More than 350 people attended the service of thanksgiving for former Shoalhaven Shire President and legendary local cattleman Bruce McIntosh on Monday, September 24.
St Luke’s Anglican Church, Berry, the adjacent hall and a marque erected at the site were full.
Mr McIntosh, who died at his Woodside Park home at Berry on Saturday, September 1, aged 90, was highly respected throughout the area and apart from his significant contribution to the dairy industry, played a role in a number of community organisations.
To strains of Amazing Grace by a lone bagpiper, his son Rob welcomed everyone to the service and oversaw proceedings which included readings by Reverend Niel Percival and Father Pat Faherty, two men Mr McIntosh had long associations with.
Granddaughter Jane McIntosh and close family friend Brie Gordon performed a beautiful rendition of Pie Jesu.
Bruce Frederick McIntosh was born on June 8, 1928 in Camden to Fred and Jean McIntosh.
He was their only son and child. At the age of eight the family moved to Berry, settling on the family’s Woodside Park, which it still farms today.
In delivering a superb eulogy, Rob McIntosh said his father was a man “who liked to make things happen”.
He loved to make things happen.

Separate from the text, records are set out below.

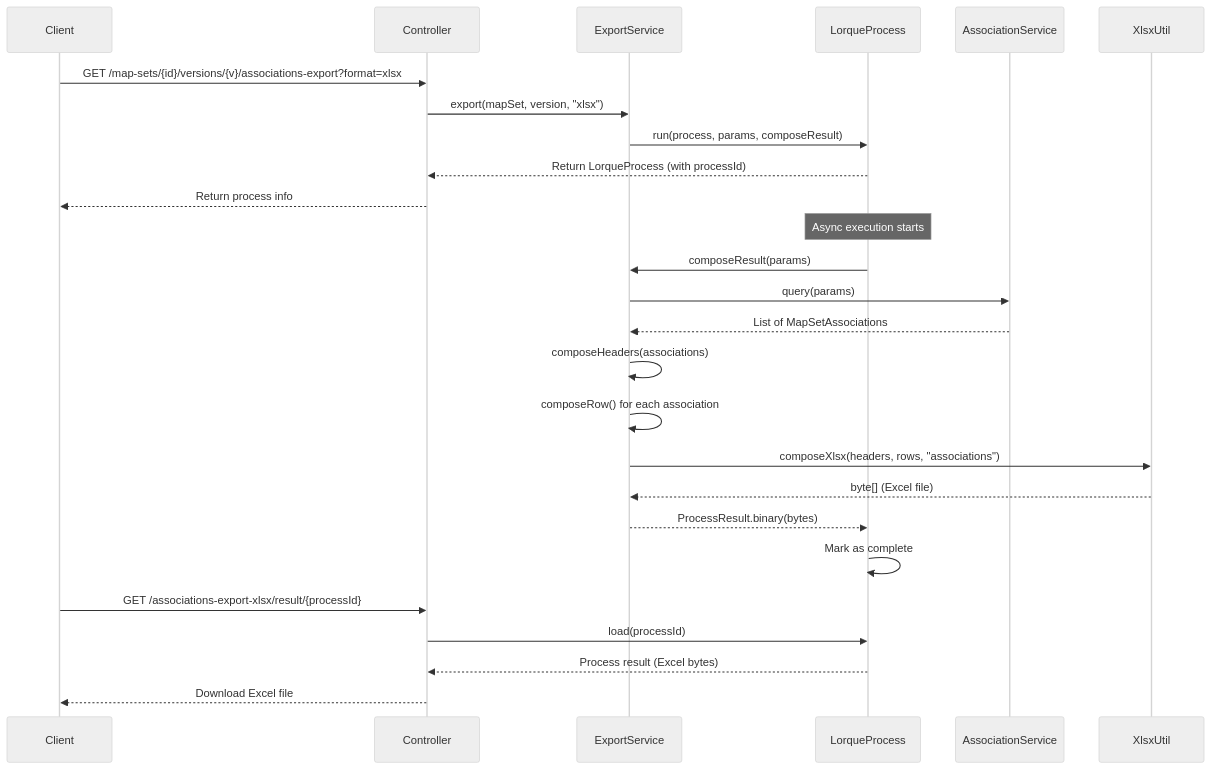
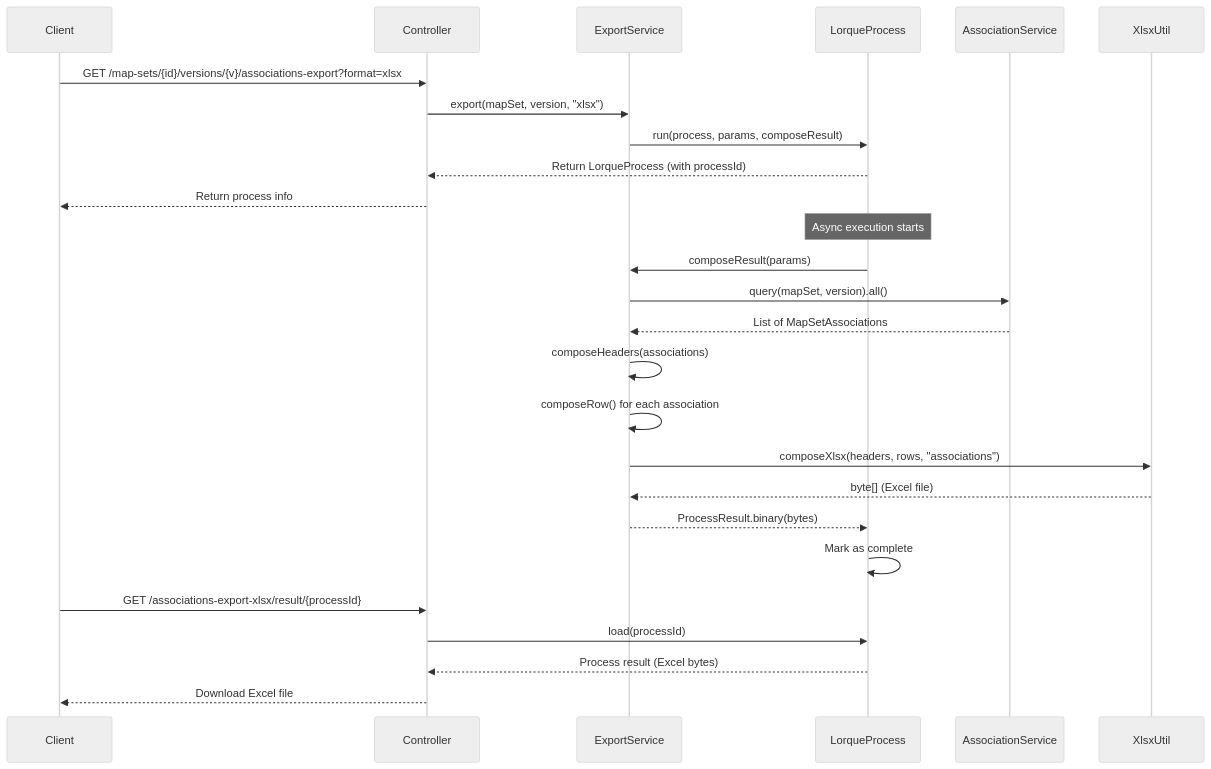
One commit to termx-health/termx-server changed the diagram in docs/features/mapset-excel-export.md. Above: the diagram before and after it, drawn with Mermaid (neutral theme). The commit also changed other lines of this file and 7 other files, not shown here.

````diff
--- a/docs/features/mapset-excel-export.md
+++ b/docs/features/mapset-excel-export.md
@@ -187,32 +305,32 @@
 ```mermaid
 sequenceDiagram
     participant Client
     participant Controller
     participant ExportService
     participant LorqueProcess
     participant AssociationService
     participant XlsxUtil
     
     Client->>Controller: GET /map-sets/{id}/versions/{v}/associations-export?format=xlsx
     Controller->>ExportService: export(mapSet, version, "xlsx")
     ExportService->>LorqueProcess: run(process, params, composeResult)
     LorqueProcess-->>Controller: Return LorqueProcess (with processId)
     Controller-->>Client: Return process info
     
     Note over LorqueProcess: Async execution starts
     
     LorqueProcess->>ExportService: composeResult(params)
-    ExportService->>AssociationService: query(params)
+    ExportService->>AssociationService: query(mapSet, version).all()
     AssociationService-->>ExportService: List of MapSetAssociations
     ExportService->>ExportService: composeHeaders(associations)
     ExportService->>ExportService: composeRow() for each association
     ExportService->>XlsxUtil: composeXlsx(headers, rows, "associations")
     XlsxUtil-->>ExportService: byte[] (Excel file)
     ExportService-->>LorqueProcess: ProcessResult.binary(bytes)
     LorqueProcess->>LorqueProcess: Mark as complete
     
     Client->>Controller: GET /associations-export-xlsx/result/{processId}
     Controller->>LorqueProcess: load(processId)
     LorqueProcess-->>Controller: Process result (Excel bytes)
     Controller-->>Client: Download Excel file
 ```
````
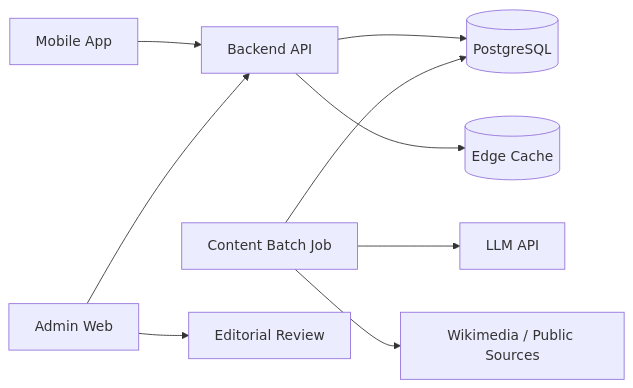
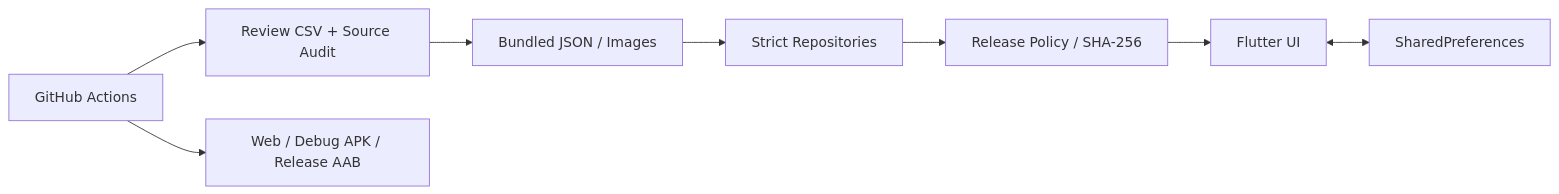
One commit to kaenozu/hee_no_tane changed the diagram in docs/03_システム設計書.md. Above: the diagram before and after it, drawn with Mermaid. The commit also changed other lines of this file and 9 other files, not shown here.

````diff
--- a/docs/03_システム設計書.md
+++ b/docs/03_システム設計書.md
@@ -23,11 +9,10 @@
 ```mermaid
 flowchart LR
-  App[Mobile App] --> API[Backend API]
-  Admin[Admin Web] --> API
-  API --> DB[(PostgreSQL)]
-  API --> Cache[(Edge Cache)]
-  Batch[Content Batch Job] --> DB
-  Batch --> LLM[LLM API]
-  Batch --> Sources[Wikimedia / Public Sources]
-  Admin --> Review[Editorial Review]
+  Assets[Bundled JSON / Images] --> Repositories[Strict Repositories]
+  Repositories --> Policy[Release Policy / SHA-256]
+  Policy --> UI[Flutter UI]
+  UI <--> Save[SharedPreferences]
+  Review[Review CSV + Source Audit] --> Assets
+  CI[GitHub Actions] --> Review
+  CI --> Builds[Web / Debug APK / Release AAB]
 ```
````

“As an only child dad was known to be impatient - he saw things very clearly - black and white, he had a very creative mind,” he said.
“When it came to risk management it was never part of his thoughts. He would play as it is and play it very correct - the sequence of events was often - idea, conviction, planning (was optional) and do it.
“And that’s the way he seemed to operate.
“A good friend recently suggested dad loved to make things happen and that was quite true.
“First to family and then service of Berry and the local community he had grown to love.”
And that family started with his wife Nora, nee Campbell, who married in 1950. They had six children - “Dad referred to family as his greatest asset and certainly his greatest achievement,” Rob said.
Risk management was never part of his thoughts - the sequence of events was often - idea, conviction, planning (was optional) and do it.
“Ironically dad passed away on the first day of spring. A time for change, a time of renewal, a new season.”
He was a keen sportsman - rugby league, tennis and golf were all prominent, although he was also a keen fisherman, where “extra lead shot was sometimes used and later nuclear fishing.”
He was a keen member of junior farmers and in 1958 was founding member and inaugural president of the Berry Apex Club - a club for young men which oversaw the establishment of Apex Park just east of the township, various plantings of avenues of tree around the streets of Berry, including the Popular Way heading to the Berry Hospital, and the establishment of the swimming pool at Berry Showground.
In later years the Berry Shoalhaven Heads SHACK, catering for sick children battling cancer and their families was a proud result of the work of Apex in the local community.
Mr McIntosh vividly remembered and spoke often of fighting the bushfires of 1968 that raged across Cambewarra Mountain to Berry Mountain, putting the area on “high alert”.
An outstanding dairyman and cattle breeder, he played a major role in the local dairy industry, Holstein association and the local agriculture scene in general.
He was heavily involved in the Berry Show Society for most of his life, and the Royal Agricultural Society Sydney Royal Easter Show, where he was part of four generations of McIntosh exhibitors, with his father and by himself, supported his son Rob and later grandsons Doug and Hamish.
For a number of years he was chief cattle steward and the family’s association has been recognised with one of the cattle judging pavilions named in their honour, the McIntosh Pavilion.
Dad referred to family as his greatest asset and certainly his greatest achievement.
He oversaw the family’s move from champion Ayrshire cattle to Holsteins, much to his father Fred’s displeasure.
It started with the removal of the large horns on the Ayrshires for ease and safety in the herd, while Fred was overseas on a trip.
But he soon won him over and the family has gone on to be one of the most prominent “black and white” breeders in the country.
“Dad was progressive and always considered change,” he said.
“Dad loved to look for good breeding stock and with Fred, eventually on board, travelled the length of Australia chasing genetics.”
The family has again won champion cows at Sydney with Holstein and five All Australia awards.
His many, at times funny, adventures with machinery were also recounted.
Bruce McIntosh had an 18-year career in local government, where he was a councillor from 1959-1977 and Shire President for six years (1962-1968). At the time the youngest ever to hold the president's post.
Mr McIntosh was awarded an OAM in the Australia Day honours in 1980 for among other things his services to local government.
“We are very grateful to have had a father and grandfather to our children like Bruce - he was a man who like to make things happen,” Rob said.
He also paid credit to his five sisters and his mother Nora who looked after their father and husband in the later stages of his life, giving him the chance to pass away at his beloved Woodside Park property.
He also thanked all the various organisations and services who had assisted the family during this difficult time.
Mr McIntosh is survived by his wife Nora, their children Jan, Lindy, Rob, Sally, Kathy and Susie, sons and daughters-in-laws Phil, Bruce, Susie, Rob, Peter and Roy as well as his many grandchildren and great grandchildren.